### Prompt
Copy all the records word for word, apart from any pictures.
-- Opening Marker --
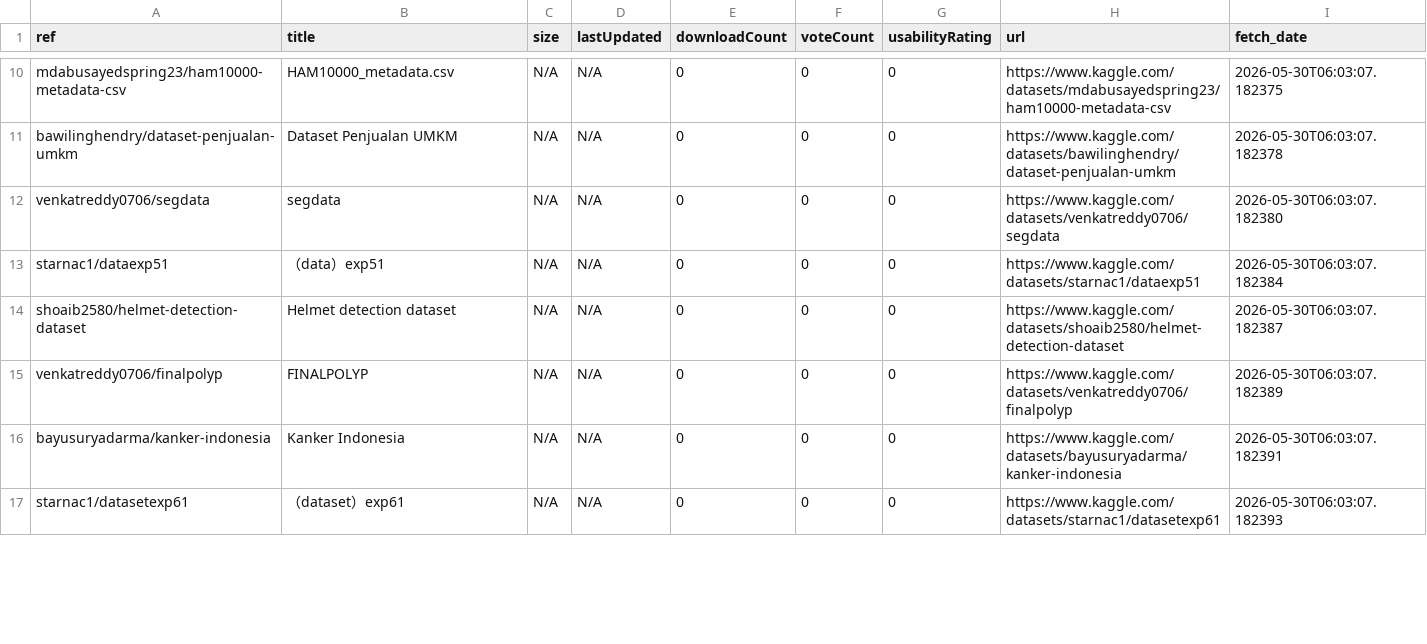
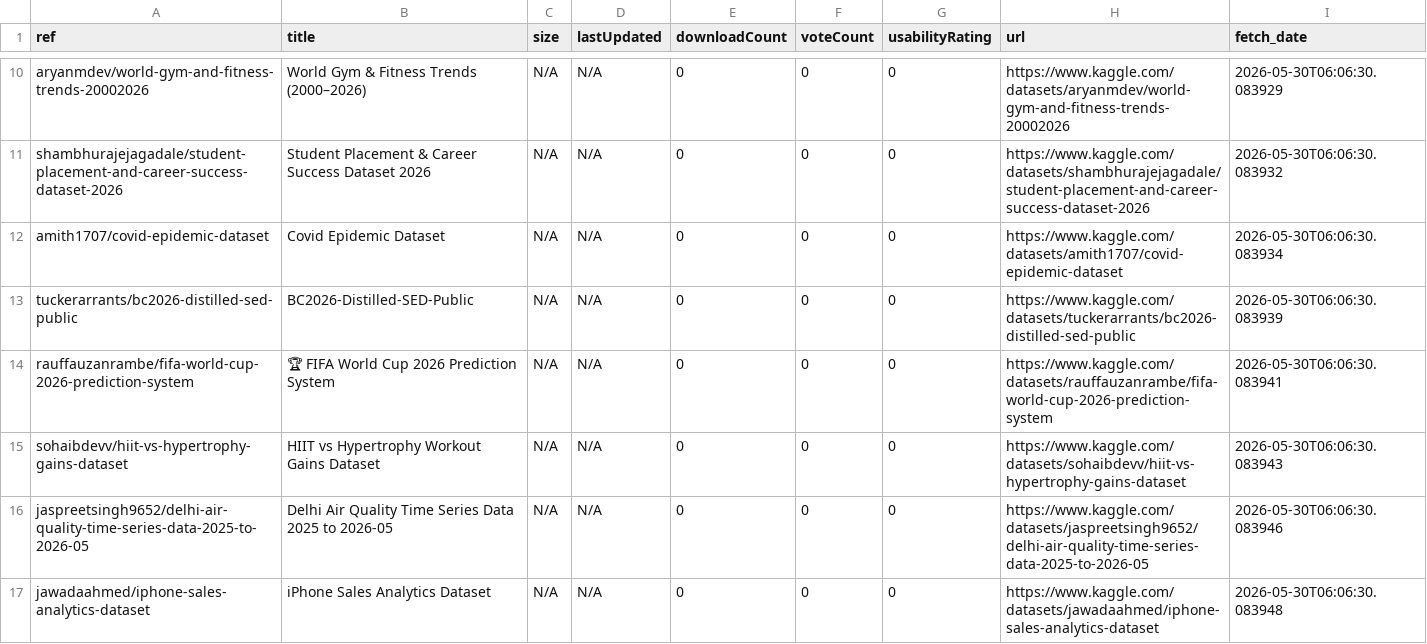
Before and after one commit to teranixbq/KaggleTrending, a CSV file: data/trending_2026-05-30.csv, drawn as a sheet; only a part is shown, gaps mark what is left out; the diff covers the shown part only; the diff names each change by its address in the sheet, - before the commit and + after, or states it on an @@ line.

```diff
--- a/data/trending_2026-05-30.csv
+++ b/data/trending_2026-05-30.csv
-A10 (ref): mdabusayedspring23/ham10000-metadata-csv
+A10 (ref): aryanmdev/world-gym-and-fitness-trends-20002026
-B10 (title): HAM10000_metadata.csv
+B10 (title): World Gym & Fitness Trends (2000–2026)
-H10 (url): https://www.kaggle.com/datasets/mdabusayedspring23/ham10000-metadata-csv
+H10 (url): https://www.kaggle.com/datasets/aryanmdev/world-gym-and-fitness-trends-20002026
-I10 (fetch_date): 2026-05-30T06:03:07.182375
+I10 (fetch_date): 2026-05-30T06:06:30.083929
-A11 (ref): bawilinghendry/dataset-penjualan-umkm
+A11 (ref): shambhurajejagadale/student-placement-and-career-success-dataset-2026
-B11 (title): Dataset Penjualan UMKM
+B11 (title): Student Placement & Career Success Dataset 2026
-H11 (url): https://www.kaggle.com/datasets/bawilinghendry/dataset-penjualan-umkm
+H11 (url): https://www.kaggle.com/datasets/shambhurajejagadale/student-placement-and-career-success-dataset-2026
-I11 (fetch_date): 2026-05-30T06:03:07.182378
+I11 (fetch_date): 2026-05-30T06:06:30.083932
-A12 (ref): venkatreddy0706/segdata
+A12 (ref): amith1707/covid-epidemic-dataset
-B12 (title): segdata
+B12 (title): Covid Epidemic Dataset
-H12 (url): https://www.kaggle.com/datasets/venkatreddy0706/segdata
+H12 (url): https://www.kaggle.com/datasets/amith1707/covid-epidemic-dataset
-I12 (fetch_date): 2026-05-30T06:03:07.182380
+I12 (fetch_date): 2026-05-30T06:06:30.083934
-A13 (ref): starnac1/dataexp51
+A13 (ref): tuckerarrants/bc2026-distilled-sed-public
-B13 (title): （data）exp51
+B13 (title): BC2026-Distilled-SED-Public
-H13 (url): https://www.kaggle.com/datasets/starnac1/dataexp51
+H13 (url): https://www.kaggle.com/datasets/tuckerarrants/bc2026-distilled-sed-public
-I13 (fetch_date): 2026-05-30T06:03:07.182384
+I13 (fetch_date): 2026-05-30T06:06:30.083939
-A14 (ref): shoaib2580/helmet-detection-dataset
+A14 (ref): rauffauzanrambe/fifa-world-cup-2026-prediction-system
-B14 (title): Helmet detection dataset
+B14 (title): 🏆 FIFA World Cup 2026 Prediction System
-H14 (url): https://www.kaggle.com/datasets/shoaib2580/helmet-detection-dataset
+H14 (url): https://www.kaggle.com/datasets/rauffauzanrambe/fifa-world-cup-2026-prediction-system
-I14 (fetch_date): 2026-05-30T06:03:07.182387
+I14 (fetch_date): 2026-05-30T06:06:30.083941
-A15 (ref): venkatreddy0706/finalpolyp
+A15 (ref): sohaibdevv/hiit-vs-hypertrophy-gains-dataset
-B15 (title): FINALPOLYP
+B15 (title): HIIT vs Hypertrophy Workout Gains Dataset
-H15 (url): https://www.kaggle.com/datasets/venkatreddy0706/finalpolyp
+H15 (url): https://www.kaggle.com/datasets/sohaibdevv/hiit-vs-hypertrophy-gains-dataset
-I15 (fetch_date): 2026-05-30T06:03:07.182389
+I15 (fetch_date): 2026-05-30T06:06:30.083943
-A16 (ref): bayusuryadarma/kanker-indonesia
+A16 (ref): jaspreetsingh9652/delhi-air-quality-time-series-data-2025-to-2026-05
-B16 (title): Kanker Indonesia
+B16 (title): Delhi Air Quality Time Series Data 2025 to 2026-05
-H16 (url): https://www.kaggle.com/datasets/bayusuryadarma/kanker-indonesia
+H16 (url): https://www.kaggle.com/datasets/jaspreetsingh9652/delhi-air-quality-time-series-data-2025-to-2026-05
-I16 (fetch_date): 2026-05-30T06:03:07.182391
+I16 (fetch_date): 2026-05-30T06:06:30.083946
-A17 (ref): starnac1/datasetexp61
+A17 (ref): jawadaahmed/iphone-sales-analytics-dataset
-B17 (title): （dataset）exp61
+B17 (title): iPhone Sales Analytics Dataset
-H17 (url): https://www.kaggle.com/datasets/starnac1/datasetexp61
+H17 (url): https://www.kaggle.com/datasets/jawadaahmed/iphone-sales-analytics-dataset
-I17 (fetch_date): 2026-05-30T06:03:07.182393
+I17 (fetch_date): 2026-05-30T06:06:30.083948
```
Also changed, not shown: 48 edited cells elsewhere in this file.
-- Closing Marker --
### Exercise response
Before and after one commit to teranixbq/KaggleTrending, a CSV file: data/trending_2026-05-30.csv, drawn as a sheet; only a part is shown, gaps mark what is left out; the diff covers the shown part only; the diff names each change by its address in the sheet, - before the commit and + after, or states it on an @@ line.

```diff
--- a/data/trending_2026-05-30.csv
+++ b/data/trending_2026-05-30.csv
-A10 (ref): mdabusayedspring23/ham10000-metadata-csv
+A10 (ref): aryanmdev/world-gym-and-fitness-trends-20002026
-B10 (title): HAM10000_metadata.csv
+B10 (title): World Gym & Fitness Trends (2000–2026)
-H10 (url): https://www.kaggle.com/datasets/mdabusayedspring23/ham10000-metadata-csv
+H10 (url): https://www.kaggle.com/datasets/aryanmdev/world-gym-and-fitness-trends-20002026
-I10 (fetch_date): 2026-05-30T06:03:07.182375
+I10 (fetch_date): 2026-05-30T06:06:30.083929
-A11 (ref): bawilinghendry/dataset-penjualan-umkm
+A11 (ref): shambhurajejagadale/student-placement-and-career-success-dataset-2026
-B11 (title): Dataset Penjualan UMKM
+B11 (title): Student Placement & Career Success Dataset 2026
-H11 (url): https://www.kaggle.com/datasets/bawilinghendry/dataset-penjualan-umkm
+H11 (url): https://www.kaggle.com/datasets/shambhurajejagadale/student-placement-and-career-success-dataset-2026
-I11 (fetch_date): 2026-05-30T06:03:07.182378
+I11 (fetch_date): 2026-05-30T06:06:30.083932
-A12 (ref): venkatreddy0706/segdata
+A12 (ref): amith1707/covid-epidemic-dataset
-B12 (title): segdata
+B12 (title): Covid Epidemic Dataset
-H12 (url): https://www.kaggle.com/datasets/venkatreddy0706/segdata
+H12 (url): https://www.kaggle.com/datasets/amith1707/covid-epidemic-dataset
-I12 (fetch_date): 2026-05-30T06:03:07.182380
+I12 (fetch_date): 2026-05-30T06:06:30.083934
-A13 (ref): starnac1/dataexp51
+A13 (ref): tuckerarrants/bc2026-distilled-sed-public
-B13 (title): （data）exp51
+B13 (title): BC2026-Distilled-SED-Public
-H13 (url): https://www.kaggle.com/datasets/starnac1/dataexp51
+H13 (url): https://www.kaggle.com/datasets/tuckerarrants/bc2026-distilled-sed-public
-I13 (fetch_date): 2026-05-30T06:03:07.182384
+I13 (fetch_date): 2026-05-30T06:06:30.083939
-A14 (ref): shoaib2580/helmet-detection-dataset
+A14 (ref): rauffauzanrambe/fifa-world-cup-2026-prediction-system
-B14 (title): Helmet detection dataset
+B14 (title): 🏆 FIFA World Cup 2026 Prediction System
-H14 (url): https://www.kaggle.com/datasets/shoaib2580/helmet-detection-dataset
+H14 (url): https://www.kaggle.com/datasets/rauffauzanrambe/fifa-world-cup-2026-prediction-system
-I14 (fetch_date): 2026-05-30T06:03:07.182387
+I14 (fetch_date): 2026-05-30T06:06:30.083941
-A15 (ref): venkatreddy0706/finalpolyp
+A15 (ref): sohaibdevv/hiit-vs-hypertrophy-gains-dataset
-B15 (title): FINALPOLYP
+B15 (title): HIIT vs Hypertrophy Workout Gains Dataset
-H15 (url): https://www.kaggle.com/datasets/venkatreddy0706/finalpolyp
+H15 (url): https://www.kaggle.com/datasets/sohaibdevv/hiit-vs-hypertrophy-gains-dataset
-I15 (fetch_date): 2026-05-30T06:03:07.182389
+I15 (fetch_date): 2026-05-30T06:06:30.083943
-A16 (ref): bayusuryadarma/kanker-indonesia
+A16 (ref): jaspreetsingh9652/delhi-air-quality-time-series-data-2025-to-2026-05
-B16 (title): Kanker Indonesia
+B16 (title): Delhi Air Quality Time Series Data 2025 to 2026-05
-H16 (url): https://www.kaggle.com/datasets/bayusuryadarma/kanker-indonesia
+H16 (url): https://www.kaggle.com/datasets/jaspreetsingh9652/delhi-air-quality-time-series-data-2025-to-2026-05
-I16 (fetch_date): 2026-05-30T06:03:07.182391
+I16 (fetch_date): 2026-05-30T06:06:30.083946
-A17 (ref): starnac1/datasetexp61
+A17 (ref): jawadaahmed/iphone-sales-analytics-dataset
-B17 (title): （dataset）exp61
+B17 (title): iPhone Sales Analytics Dataset
-H17 (url): https://www.kaggle.com/datasets/starnac1/datasetexp61
+H17 (url): https://www.kaggle.com/datasets/jawadaahmed/iphone-sales-analytics-dataset
-I17 (fetch_date): 2026-05-30T06:03:07.182393
+I17 (fetch_date): 2026-05-30T06:06:30.083948
```
Also changed, not shown: 48 edited cells elsewhere in this file.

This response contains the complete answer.